Like in “Tristan,” there is also an emphasis on true friendship and the deceit of “supposed friends.” Wagner’s opera focuses primarily on the opposition between Melot (a traitor who is supposed to be Tristan’s best friend) and Kurwenal (who stands beside him to the death). There is also Brangäne, who remains with Isolde throughout the opera. In the case of “Promising Young Woman,” we see Cassie living out Nina’s pain in her own life and the direct opposition from Madison, who could care less and deserted her friend in the moment of need. Ryan’s revealed betrayal and Al’s best friend running off on him also prove to be “Melots” in this film.

But what of the ending which is arguably Fennell’s greatest alignment and comment on the opera? When Al ultimately kills Cassie at her moment of triumph, the film suggests the traditional Aristotelean tragedy in which its central heroine’s need for revenge ultimately leads to her death and a loss of hope for any righting of wrongs.

That’s where the “Liebestod” and its foreshadowing comes in. For in Wagner’s opera, the two lovers could never find fulfillment in daily life, where the structures of the world around them would always hinder their ability to be together. They can only find that fulfillment of their love in death. And as portrayed in the opera, Isolde, in a moment of pure bliss, is both part of the real world and beyond it.

So, it is rather fitting that as Al Monroe and the entire patriarchal establishment is ready to celebrate its victory after throwing aside another woman that posed a threat to its way of life, Cassie “returns from the dead” one last time.

Except, this time, she’s not alone. As the cops arrest Al and end the festivities, Ryan receives a series of scheduled texts from Cassie AND Nina.
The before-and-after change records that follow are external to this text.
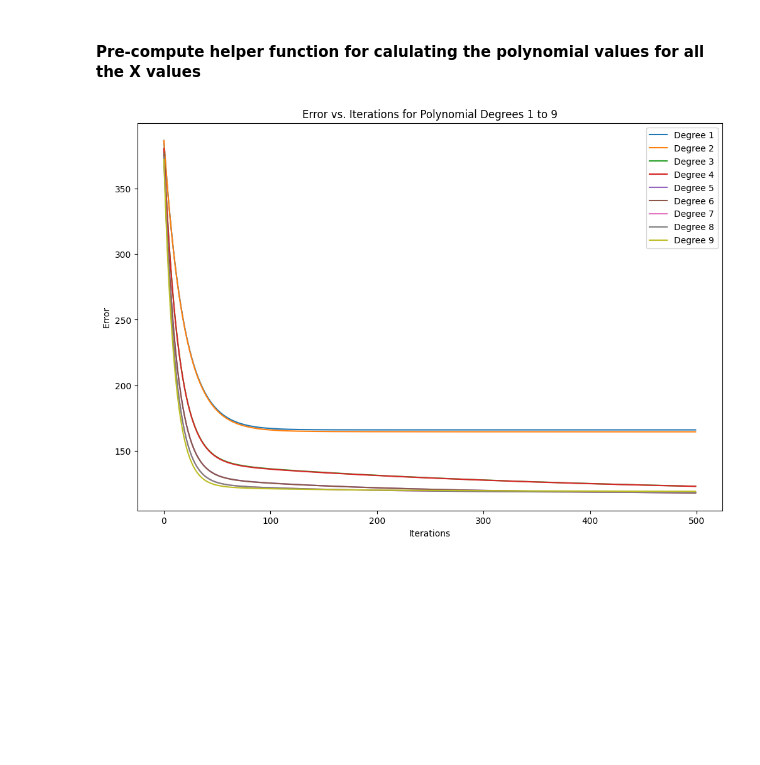
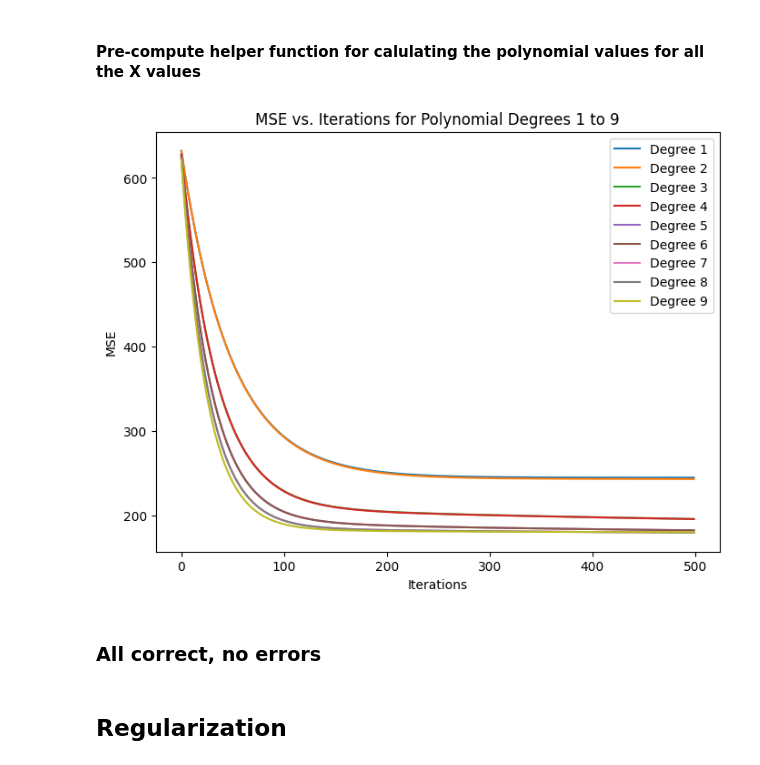
Before and after one commit to RastogiAdit/FODS-Assignment_1, a Jupyter notebook: Assignment-1.ipynb, the cells around one changed output. Drawn from its saved outputs; the diff is of its cells as text; code cells hidden in the pictures; blank space fills up the shorter version.

Commit message:
Task 3 start

```diff
--- a/Assignment-1.ipynb
+++ b/Assignment-1.ipynb
@@ -35,7 +35,7 @@ df.tail()
 | 999 | 0.369369 | -0.226423 |
 # %%
 df = df.sample(frac=1, random_state=42).reset_index(drop=True)
-train_set, test_set = df[:800], df[800:]
+train_set, test_set, val_set = df[:600], df[600:800], df[800:1000]
 # %%
 print("Training Set:")
 print(train_set)
@@ -81,9 +81,10 @@ def pre_compute(X, deg):
 # %%
 def compute_error(poly_matrix, Y, w):
     error = 0
-    for i in range(len(Y)):
+    N = len(Y)
+    for i in range(N):
         error += (np.dot(poly_matrix[i], w) - Y[i]) ** 2
-    return error / 2
+    return error / (2 * N)
 # %%
 def gradient(poly_matrix, Y, w):
 
@@ -91,48 +92,41 @@ def gradient(poly_matrix, Y, w):
     slope = np.dot(poly_matrix.T, err)
     return slope
 # %%
-def gradient_descent(poly_matrix, Y, w, start, end):
+def gradient_descent(poly_matrix, Y, w):
 
     w_old = w.copy()
-    w -= 0.0001 * gradient(poly_matrix[start:end], Y[start:end], w_old)
+    w -= 0.00005 * gradient(poly_matrix, Y, w_old)
 
     return w
 # %%
 all_errors = {}
-batches = 4
-multiple = 200
 
 for deg in range(1, 10):
     errors = []
     w = np.zeros(deg + 1)
     polynomial = pre_compute(train_set['X'], deg)
 
     for itr in range(500):
 
-        # For each batch
-        for batch in range(batches):
-
-            w = gradient_descent(
-                polynomial,
-                train_set['Y'],
-                w,
-                batch * multiple,
-                (batch + 1) * multiple - 1
-            )
+        w = gradient_descent(
+            polynomial,
+            train_set['Y'],
+            w
+        )
 
         error = compute_error(polynomial, train_set['Y'], w)
         errors.append(error)
 
     all_errors[deg] = errors
 
-plt.figure(figsize=(12, 8))
+plt.figure(figsize=(8, 6))
 for deg, errors in all_errors.items():
     plt.plot(errors, label=f"Degree {deg}")
 
 plt.xlabel("Iterations")
-plt.ylabel("Error")
-plt.title("Error vs. Iterations for Polynomial Degrees 1 to 9")
+plt.ylabel("MSE")
+plt.title("MSE vs. Iterations for Polynomial Degrees 1 to 9")
 plt.legend()
 plt.show()
 # %% [output]
-[figure, old version]
+[figure, new version]
@@ -144,0 +133,4 @@ def compute_error_l2(poly_matrix, Y, w, lmdba):
+# %% [markdown]
+### All correct, no errors
+# %% [markdown]
+## Regularization
```
Also changed, not shown: parts of 8 cells of this notebook, 1 other file.
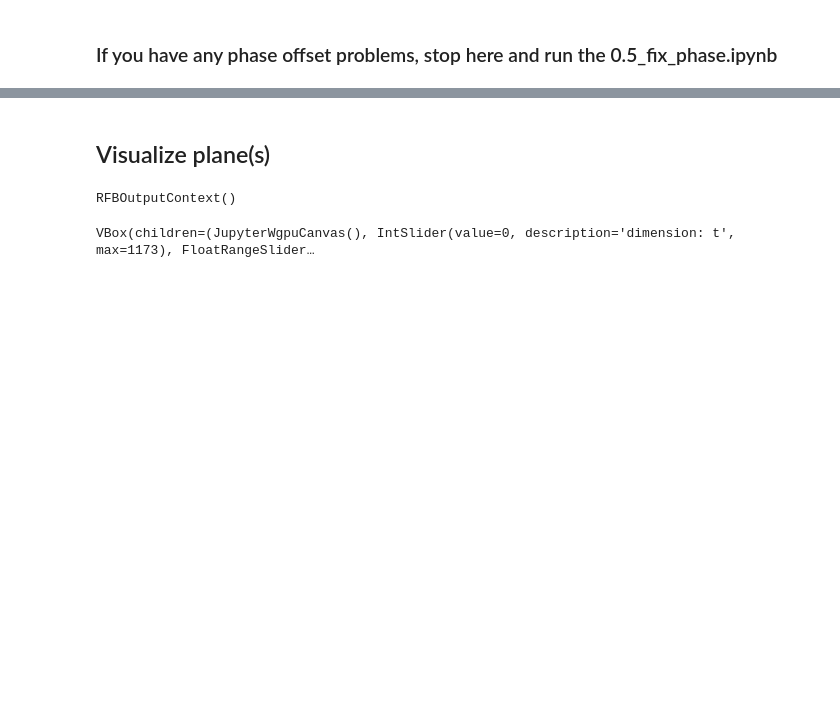
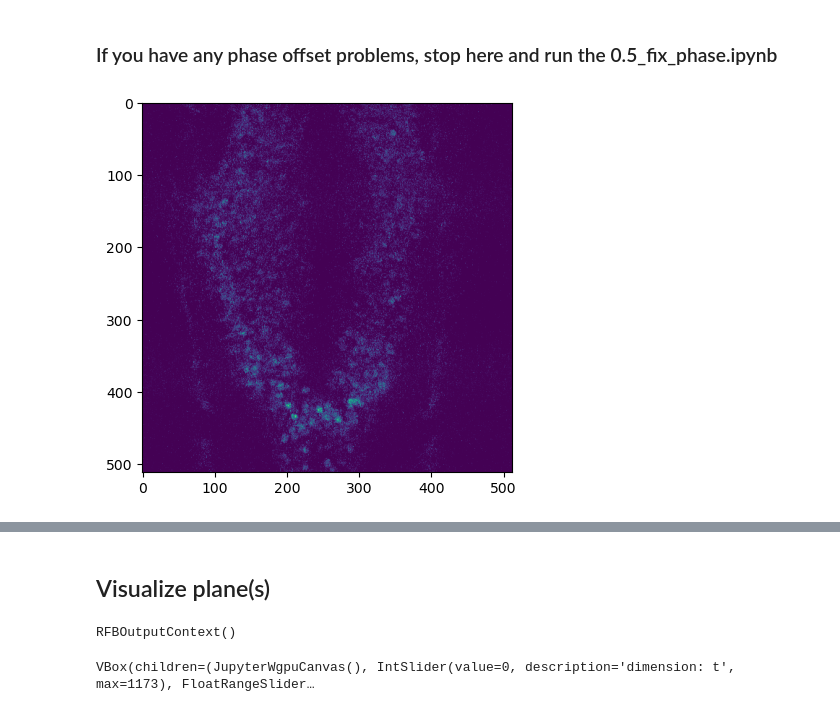
Before and after one commit to minel-arinel/caImageAnalysis, a Jupyter notebook: notebooks/0_bruker.ipynb, the cells around one changed output, grey strips where cells are left out. Drawn from its saved outputs; the diff is of its cells as text; code cells hidden in the pictures; blank space fills up the shorter version.

```diff
--- a/notebooks/0_bruker.ipynb
+++ b/notebooks/0_bruker.ipynb
@@ -51,16 +129,19 @@ The code that caused this warning is on line 208 of the file /Users/minelarinel/
 ### If you have any phase offset problems, stop here and run the 0.5_fix_phase.ipynb
 # %%
 # Check the combined image. If needed, rotate the raw image by angle.
-if 'markpoints' in fish.data_paths.keys() or 'vagal_R' in fish.data_paths['raw'].name:
+# For long recordings (~15 GB of image), don't rotate. The kernel crashes.
+if (not sidestim and 'markpoints' in fish.data_paths.keys()) or 'vagal_R' in fish.data_paths['raw'].name:
     # coordinate conversion is a pain, rotate the image later
     # and vagal_R is collected in the correct orientation
     pass
 else:
     if 'vagal_L' in fish.data_paths['raw'].name:
         angle = 180
     else:
         angle = 90
 
     fish.rotate_image(fish.data_paths['raw_image'], angle=angle)
+# %% [output]
+[figure, added]
 # %%
 # When the rotation angle is accurate, also rotate and create the anatomy.tif stack
```
Also changed, not shown: parts of 22 cells of this notebook.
Like Isolde, she’s still there with them in spirit, but she’s also beyond them all, reunited with Nina so that they can heal together.


Opera Meets Film